(Data extracted from a collection)
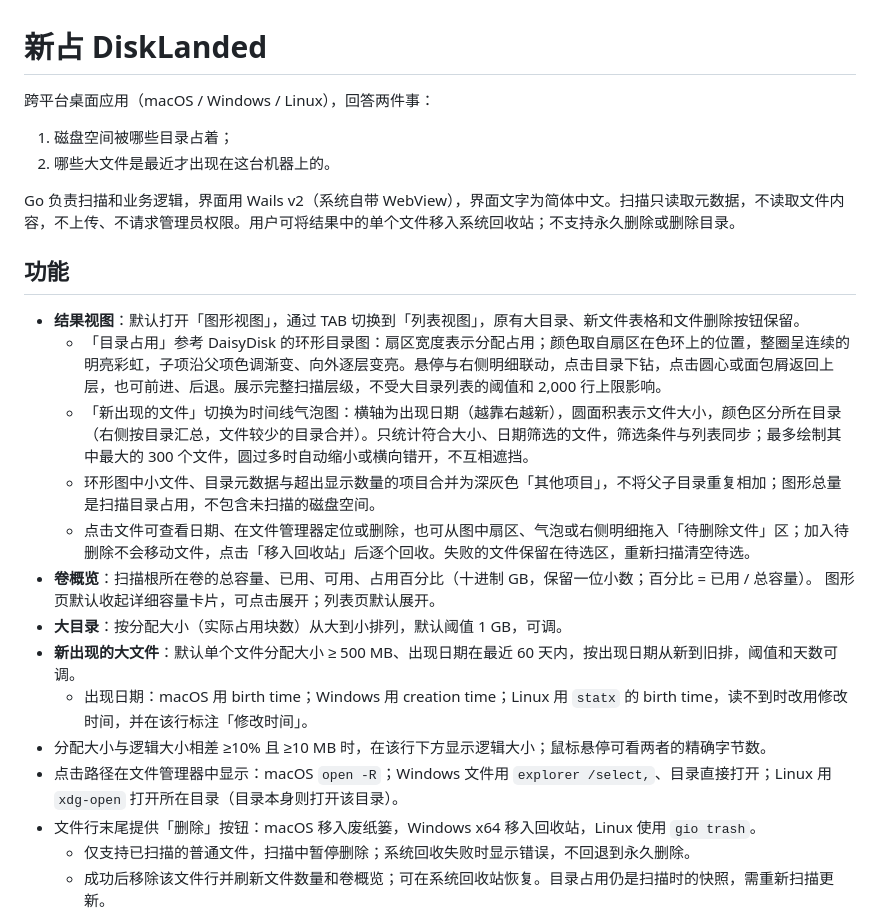
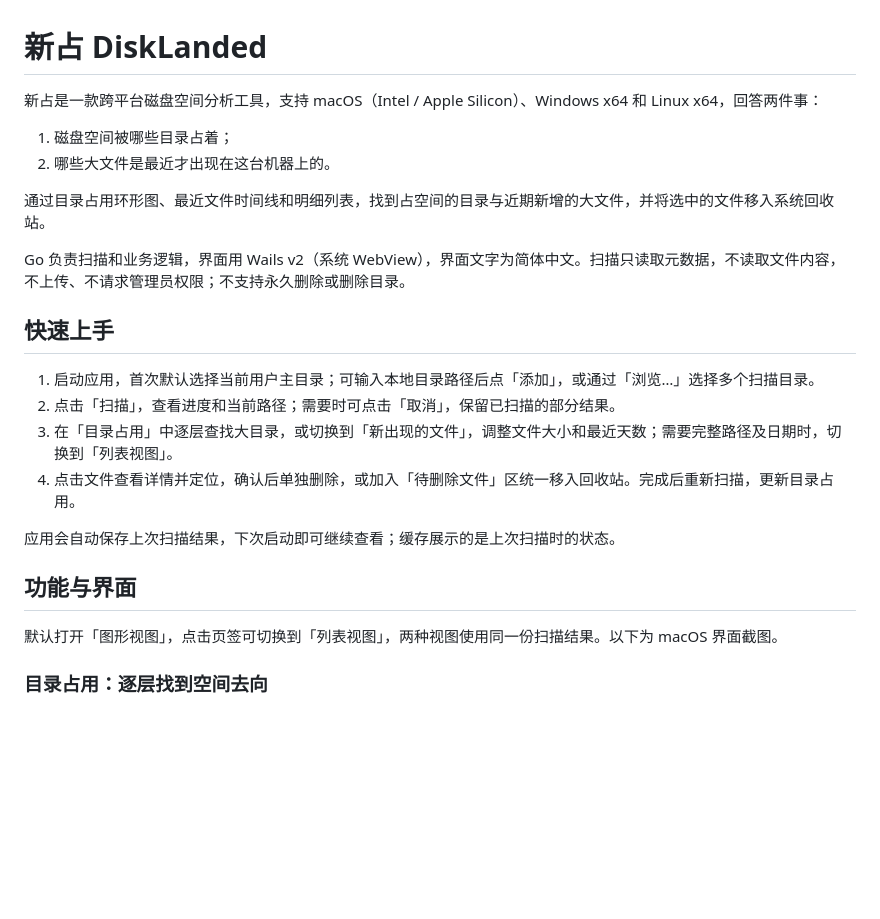
Before and after one commit to OscarKing888/DiskLanded, a Markdown page: README.md, the part around one of its changes. Drawn GitHub-style; blank space fills up the shorter version.

```diff
--- a/README.md
+++ b/README.md
@@ -1,26 +1,26 @@
 # 新占 DiskLanded
 
-跨平台桌面应用（macOS / Windows / Linux），回答两件事：
+新占是一款跨平台磁盘空间分析工具，支持 macOS（Intel / Apple Silicon）、Windows x64 和 Linux x64，回答两件事：
 
 1. 磁盘空间被哪些目录占着；
 2. 哪些大文件是最近才出现在这台机器上的。
 
-Go 负责扫描和业务逻辑，界面用 Wails v2（系统自带 WebView），界面文字为简体中文。扫描只读取元数据，不读取文件内容，不上传、不请求管理员权限。用户可将结果中的单个文件移入系统回收站；不支持永久删除或删除目录。
+通过目录占用环形图、最近文件时间线和明细列表，找到占空间的目录与近期新增的大文件，并将选中的文件移入系统回收站。
 
-## 功能
+Go 负责扫描和业务逻辑，界面用 Wails v2（系统 WebView），界面文字为简体中文。扫描只读取元数据，不读取文件内容，不上传、不请求管理员权限；不支持永久删除或删除目录。
 
-- **结果视图**：默认打开「图形视图」，通过 TAB 切换到「列表视图」，原有大目录、新文件表格和文件删除按钮保留。
-  - 「目录占用」参考 DaisyDisk 的环形目录图：扇区宽度表示分配占用；颜色取自扇区在色环上的位置，整圈呈连续的明亮彩虹，子项沿父项色调渐变、向外逐层变亮。悬停与右侧明细联动，点击目录下钻，点击圆心或面包屑返回上层，也可前进、后退。展示完整扫描层级，不受大目录列表的阈值和 2,000 行上限影响。
-  - 「新出现的文件」切换为时间线气泡图：横轴为出现日期（越靠右越新），圆面积表示文件大小，颜色区分所在目录（右侧按目录汇总，文件较少的目录合并）。只统计符合大小、日期筛选的文件，筛选条件与列表同步；最多绘制其中最大的 300 个文件，圆过多时自动缩小或横向错开，不互相遮挡。
-  - 环形图中小文件、目录元数据与超出显示数量的项目合并为深灰色「其他项目」，不将父子目录重复相加；图形总量是扫描目录占用，不包含未扫描的磁盘空间。
-  - 点击文件可查看日期、在文件管理器定位或删除，也可从图中扇区、气泡或右侧明细拖入「待删除文件」区；加入待删除不会移动文件，点击「移入回收站」后逐个回收。失败的文件保留在待选区，重新扫描清空待选。
-- **卷概览**：扫描根所在卷的总容量、已用、可用、占用百分比（十进制 GB，保留一位小数；百分比 = 已用 / 总容量）。
-  图形页默认收起详细容量卡片，可点击展开；列表页默认展开。
-- **大目录**：按分配大小（实际占用块数）从大到小排列，默认阈值 1 GB，可调。
-- **新出现的大文件**：默认单个文件分配大小 ≥ 500 MB、出现日期在最近 60 天内，按出现日期从新到旧排，阈值和天数可调。
-  - 出现日期：macOS 用 birth time；Windows 用 creation time；Linux 用 `statx` 的 birth time，读不到时改用修改时间，并在该行标注「修改时间」。
-- 分配大小与逻辑大小相差 ≥10% 且 ≥10 MB 时，在该行下方显示逻辑大小；鼠标悬停可看两者的精确字节数。
-- 点击路径在文件管理器中显示：macOS `open -R`；Windows 文件用 `explorer /select,`、目录直接打开；Linux 用 `xdg-open` 打开所在目录（目录本身则打开该目录）。
-- 文件行末尾提供「删除」按钮：macOS 移入废纸篓，Windows x64 移入回收站，Linux 使用 `gio trash`。
-  - 仅支持已扫描的普通文件，扫描中暂停删除；系统回收失败时显示错误，不回退到永久删除。
-  - 成功后移除该文件行并刷新文件数量和卷概览；可在系统回收站恢复。目录占用仍是扫描时的快照，需重新扫描更新。
+## 快速上手
+
+1. 启动应用，首次默认选择当前用户主目录；可输入本地目录路径后点「添加」，或通过「浏览…」选择多个扫描目录。
+2. 点击「扫描」，查看进度和当前路径；需要时可点击「取消」，保留已扫描的部分结果。
+3. 在「目录占用」中逐层查找大目录，或切换到「新出现的文件」，调整文件大小和最近天数；需要完整路径及日期时，切换到「列表视图」。
+4. 点击文件查看详情并定位，确认后单独删除，或加入「待删除文件」区统一移入回收站。完成后重新扫描，更新目录占用。
+
+应用会自动保存上次扫描结果，下次启动即可继续查看；缓存展示的是上次扫描时的状态。
+
+## 功能与界面
+
+默认打开「图形视图」，点击页签可切换到「列表视图」，两种视图使用同一份扫描结果。以下为 macOS 界面截图。
+
+### 目录占用：逐层找到空间去向
+
```
Also changed, not shown: other parts of README.md (+43 -0 lines), images/UI1.png (added), images/UI2.png (added), images/UI3.png (added).
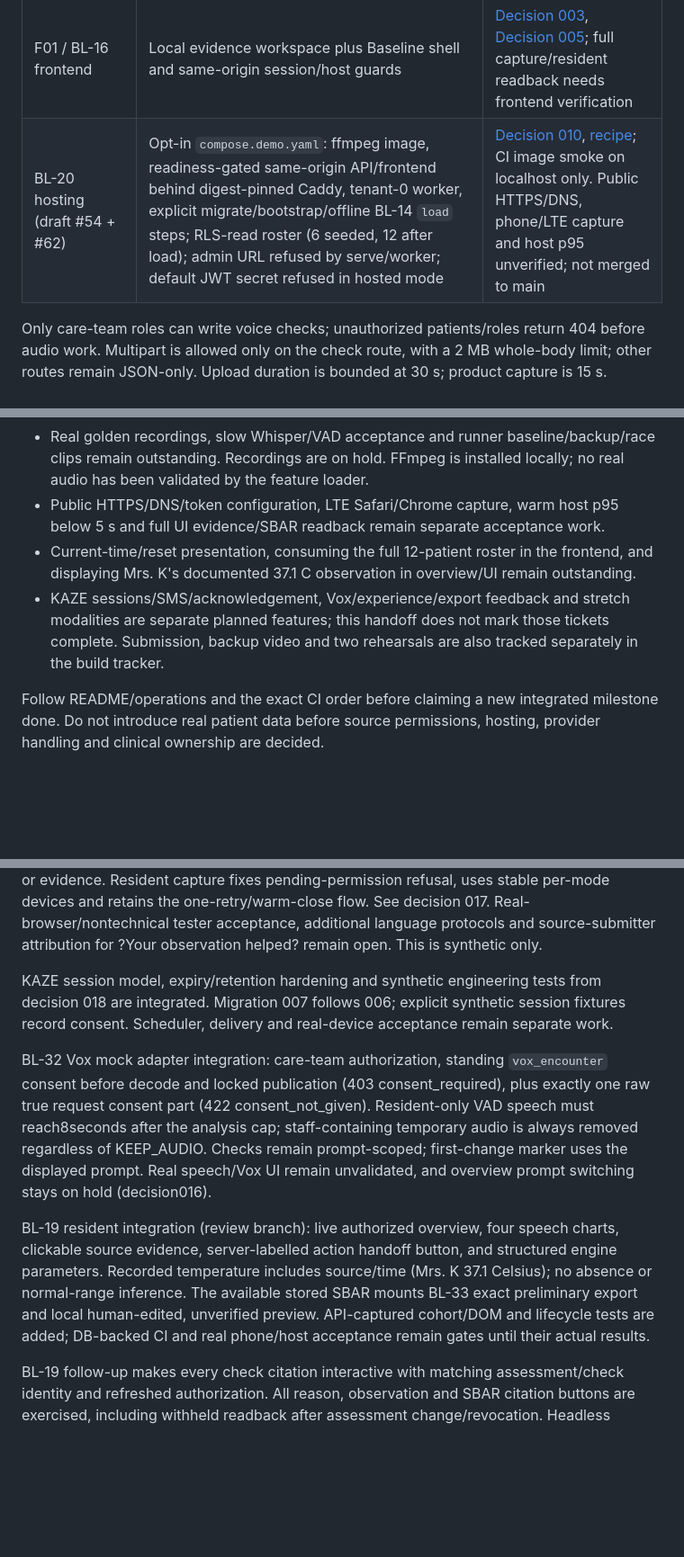
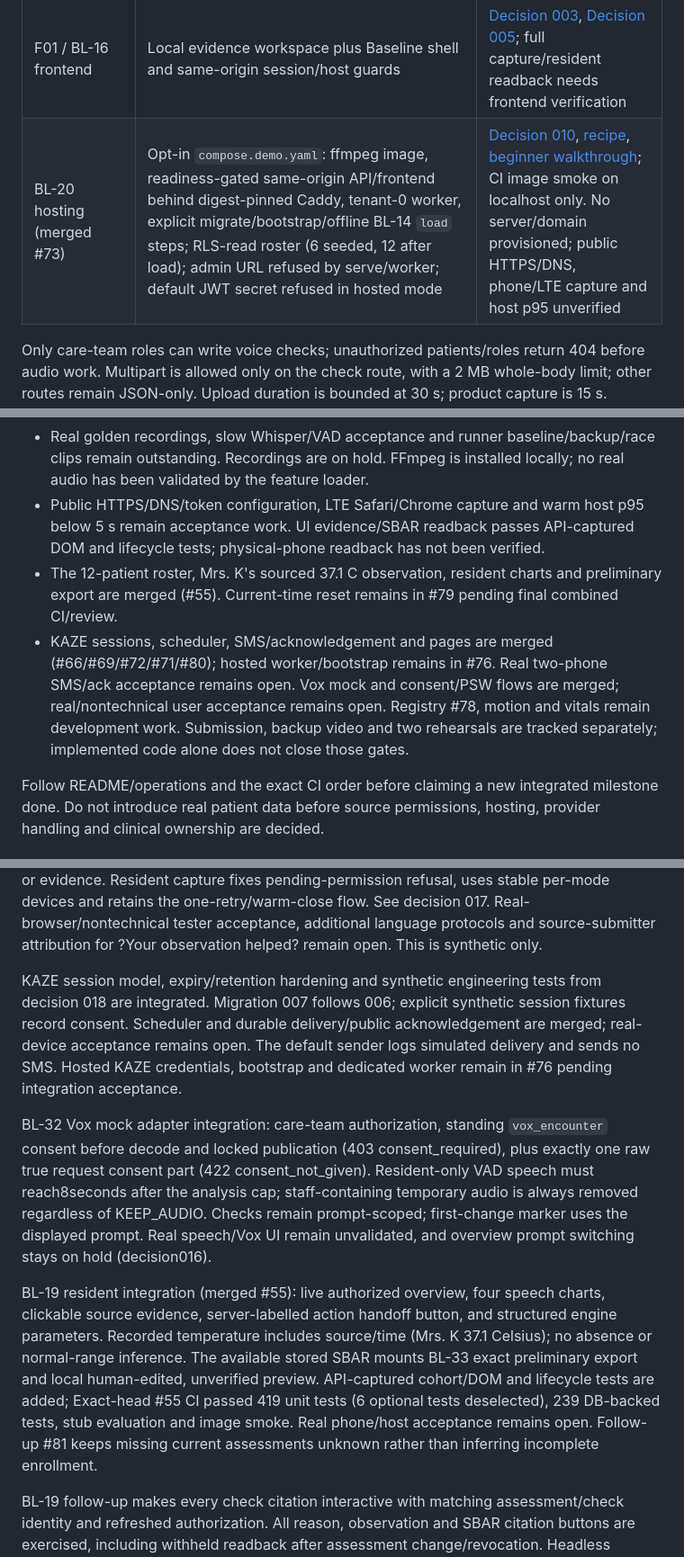
Before and after one commit to ruandee/baseline, a Markdown page: docs/build-status.md, 3 parts joined by grey strips. Shown at 90% size. Rendered like a GitHub page; blank space fills up the shorter version.

Commit message:
BL-20 reconcile merged demo behavior and external gates

```diff
--- a/docs/build-status.md
+++ b/docs/build-status.md
@@ -46,7 +46,7 @@ No real-data integration is authorized by these implemented milestones.
 | BL-12 SBAR | Grounded sentence assembly, exact standard action, strict IDs/numbers/sections, template fallback and post-commit enrichment | [Decision 014](decisions/014-validated-sbar-drafts.md); provider work occurs outside DB transactions |
 | BL-14 loader | Twelve deterministic fictional residents, immutable published sources, authored synthetic checks, real runtime-role scoring and strict reports | [Decision 008](decisions/008-baseline-storyline-preparation.md), [loader guide](../fixtures/synthetic/baseline_storylines.README.md); approved +35% Mr. T scenario |
 | F01 / BL-16 frontend | Local evidence workspace plus Baseline shell and same-origin session/host guards | [Decision 003](decisions/003-local-patient-workspace.md), [Decision 005](decisions/005-baseline-frontend-location.md); full capture/resident readback needs frontend verification |
-| BL-20 hosting (draft #54 + #62) | Opt-in `compose.demo.yaml`: ffmpeg image, readiness-gated same-origin API/frontend behind digest-pinned Caddy, tenant-0 worker, explicit migrate/bootstrap/offline BL-14 `load` steps; RLS-read roster (6 seeded, 12 after load); admin URL refused by serve/worker; default JWT secret refused in hosted mode | [Decision 010](decisions/010-demo-hosting.md), [recipe](demo-hosting.md); CI image smoke on localhost only. Public HTTPS/DNS, phone/LTE capture and host p95 unverified; not merged to main |
+| BL-20 hosting (merged #73) | Opt-in `compose.demo.yaml`: ffmpeg image, readiness-gated same-origin API/frontend behind digest-pinned Caddy, tenant-0 worker, explicit migrate/bootstrap/offline BL-14 `load` steps; RLS-read roster (6 seeded, 12 after load); admin URL refused by serve/worker; default JWT secret refused in hosted mode | [Decision 010](decisions/010-demo-hosting.md), [recipe](demo-hosting.md), [beginner walkthrough](deployment-walkthrough.md); CI image smoke on localhost only. No server/domain provisioned; public HTTPS/DNS, phone/LTE capture and host p95 unverified |
 
 Only care-team roles can write voice checks; unauthorized patients/roles return 404 before audio
 work. Multipart is allowed only on the check route, with a 2 MB whole-body limit; other routes
@@ -120,13 +120,16 @@ token go only to ignored artifacts/baseline-demo; tokens are never printed or co
 - Real golden recordings, slow Whisper/VAD acceptance and runner baseline/backup/race clips
   remain outstanding. Recordings are on hold. FFmpeg is installed locally; no real audio has
   been validated by the feature loader.
-- Public HTTPS/DNS/token configuration, LTE Safari/Chrome capture, warm host p95 below 5 s and
-  full UI evidence/SBAR readback remain separate acceptance work.
-- Current-time/reset presentation, consuming the full 12-patient roster in the frontend,
-  and displaying Mrs. K's documented 37.1 C observation in overview/UI remain outstanding.
-- KAZE sessions/SMS/acknowledgement, Vox/experience/export feedback and stretch modalities are
-  separate planned features; this handoff does not mark those tickets complete. Submission,
-  backup video and two rehearsals are also tracked separately in the build tracker.
+- Public HTTPS/DNS/token configuration, LTE Safari/Chrome capture and warm host p95 below 5 s
+  remain acceptance work. UI evidence/SBAR readback passes API-captured DOM and lifecycle tests;
+  physical-phone readback has not been verified.
+- The 12-patient roster, Mrs. K's sourced 37.1 C observation, resident charts and preliminary
+  export are merged (#55). Current-time reset remains in #79 pending final combined CI/review.
+- KAZE sessions, scheduler, SMS/acknowledgement and pages are merged (#66/#69/#72/#71/#80);
+  hosted worker/bootstrap remains in #76. Real two-phone SMS/ack acceptance remains open.
+  Vox mock and consent/PSW flows are merged; real/nontechnical user acceptance remains open.
+  Registry #78, motion and vitals remain development work. Submission, backup video and two
+  rehearsals are tracked separately; implemented code alone does not close those gates.
 
 Follow README/operations and the exact CI order before claiming a new integrated milestone done.
 Do not introduce real patient data before source permissions, hosting, provider handling and
@@ -162,7 +165,9 @@ source-submitter attribution for ?Your observation helped? remain open. This is
 
 KAZE session model, expiry/retention hardening and synthetic engineering tests from decision 018
 are integrated. Migration 007 follows 006; explicit synthetic session fixtures record consent.
-Scheduler, delivery and real-device acceptance remain separate work.
+Scheduler and durable delivery/public acknowledgement are merged; real-device acceptance remains
+open. The default sender logs simulated delivery and sends no SMS. Hosted KAZE credentials,
+bootstrap and dedicated worker remain in #76 pending integration acceptance.
 
 BL-32 Vox mock adapter integration: care-team authorization, standing `vox_encounter` consent
 before decode and locked publication (403 consent_required), plus exactly one raw true request
@@ -171,12 +176,14 @@ analysis cap; staff-containing temporary audio is always removed regardless of K
 Checks remain prompt-scoped; first-change marker uses the displayed prompt. Real speech/Vox
 UI remain unvalidated, and overview prompt switching stays on hold (decision016).
 
-BL-19 resident integration (review branch): live authorized overview, four speech charts,
+BL-19 resident integration (merged #55): live authorized overview, four speech charts,
 clickable source evidence, server-labelled action handoff button, and structured engine
 parameters. Recorded temperature includes source/time (Mrs. K 37.1 Celsius); no absence or
 normal-range inference. The available stored SBAR mounts BL-33 exact preliminary export and
 local human-edited, unverified preview. API-captured cohort/DOM and lifecycle tests are added;
-DB-backed CI and real phone/host acceptance remain gates until their actual results.
+Exact-head #55 CI passed 419 unit tests (6 optional tests deselected), 239 DB-backed tests,
+stub evaluation and image smoke. Real phone/host acceptance remains open. Follow-up #81 keeps
+missing current assessments unknown rather than inferring incomplete enrollment.
 
 BL-19 follow-up makes every check citation interactive with matching assessment/check identity
 and refreshed authorization. All reason, observation and SBAR citation buttons are exercised,
```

▸ **EXERCISE AIM**
Pick from the records each line that contains the word "tests" and show it.

▸ **ANSWER SPACE**
+  remain acceptance work. UI evidence/SBAR readback passes API-captured DOM and lifecycle tests;
 KAZE session model, expiry/retention hardening and synthetic engineering tests from decision 018
 local human-edited, unverified preview. API-captured cohort/DOM and lifecycle tests are added;
+Exact-head #55 CI passed 419 unit tests (6 optional tests deselected), 239 DB-backed tests,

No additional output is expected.